PROBLEM TO WORK ON:
Find the lines below that contain the string "linestyle". Copy each one.

RECORDED DATA:
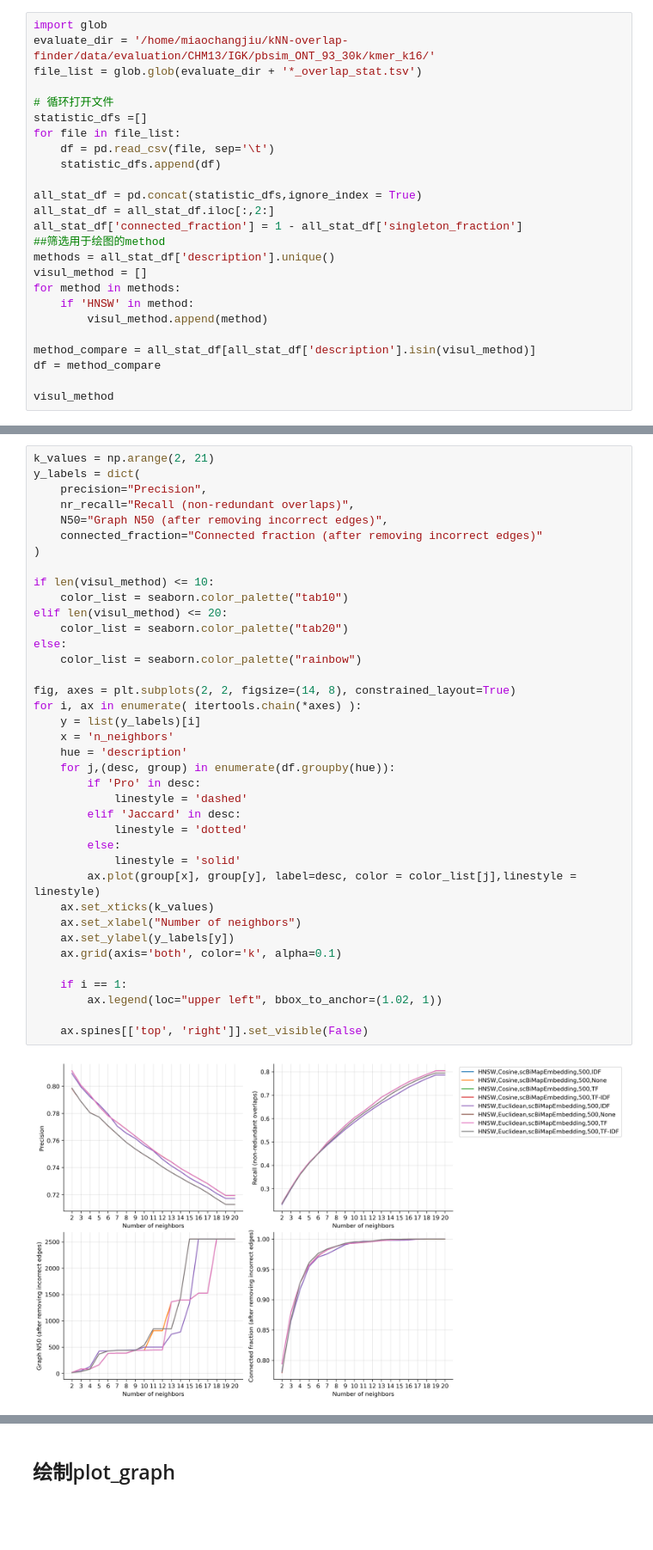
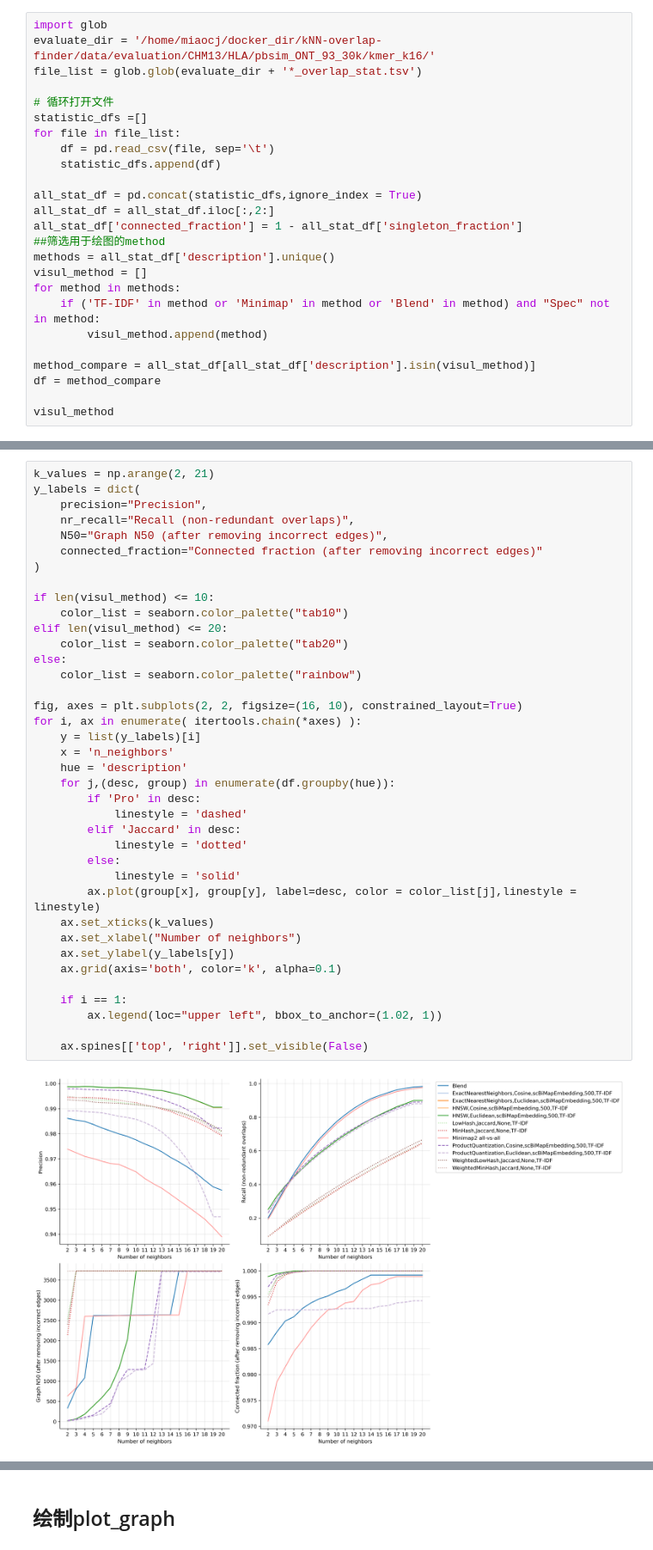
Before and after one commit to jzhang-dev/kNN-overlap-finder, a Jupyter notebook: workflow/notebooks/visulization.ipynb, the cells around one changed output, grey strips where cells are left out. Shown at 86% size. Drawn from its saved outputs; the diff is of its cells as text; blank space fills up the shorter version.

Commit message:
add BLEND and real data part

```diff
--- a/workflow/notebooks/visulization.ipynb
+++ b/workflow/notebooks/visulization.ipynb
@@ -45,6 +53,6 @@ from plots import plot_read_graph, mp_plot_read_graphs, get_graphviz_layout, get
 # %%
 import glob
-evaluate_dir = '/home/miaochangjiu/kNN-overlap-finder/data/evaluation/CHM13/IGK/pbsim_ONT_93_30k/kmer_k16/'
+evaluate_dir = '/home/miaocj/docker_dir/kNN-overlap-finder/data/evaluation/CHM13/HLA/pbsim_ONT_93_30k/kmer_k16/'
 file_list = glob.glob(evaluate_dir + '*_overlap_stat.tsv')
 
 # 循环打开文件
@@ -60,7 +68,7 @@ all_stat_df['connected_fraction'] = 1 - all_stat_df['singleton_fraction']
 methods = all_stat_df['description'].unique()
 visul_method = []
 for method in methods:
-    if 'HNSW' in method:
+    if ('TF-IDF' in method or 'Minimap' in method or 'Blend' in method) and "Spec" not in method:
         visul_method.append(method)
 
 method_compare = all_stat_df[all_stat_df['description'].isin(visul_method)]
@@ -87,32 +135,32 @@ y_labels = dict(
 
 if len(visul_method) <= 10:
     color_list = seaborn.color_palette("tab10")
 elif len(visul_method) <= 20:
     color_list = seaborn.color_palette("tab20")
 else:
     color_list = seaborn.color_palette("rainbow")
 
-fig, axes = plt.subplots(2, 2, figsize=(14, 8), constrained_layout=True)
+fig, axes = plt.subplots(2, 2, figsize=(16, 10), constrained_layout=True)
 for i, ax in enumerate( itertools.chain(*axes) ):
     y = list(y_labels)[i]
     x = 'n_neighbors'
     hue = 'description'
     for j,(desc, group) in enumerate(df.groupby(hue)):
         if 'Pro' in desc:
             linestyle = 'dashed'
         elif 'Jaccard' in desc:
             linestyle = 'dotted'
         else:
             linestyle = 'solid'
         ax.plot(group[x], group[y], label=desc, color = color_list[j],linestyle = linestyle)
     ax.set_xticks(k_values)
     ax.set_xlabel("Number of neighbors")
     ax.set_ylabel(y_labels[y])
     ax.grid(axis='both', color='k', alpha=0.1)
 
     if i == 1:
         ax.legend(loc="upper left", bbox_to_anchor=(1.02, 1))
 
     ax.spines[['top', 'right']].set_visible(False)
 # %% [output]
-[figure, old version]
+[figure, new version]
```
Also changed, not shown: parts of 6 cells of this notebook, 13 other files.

RESPONSE:
             linestyle = 'dashed'
             linestyle = 'dotted'
             linestyle = 'solid'
         ax.plot(group[x], group[y], label=desc, color = color_list[j],linestyle = linestyle)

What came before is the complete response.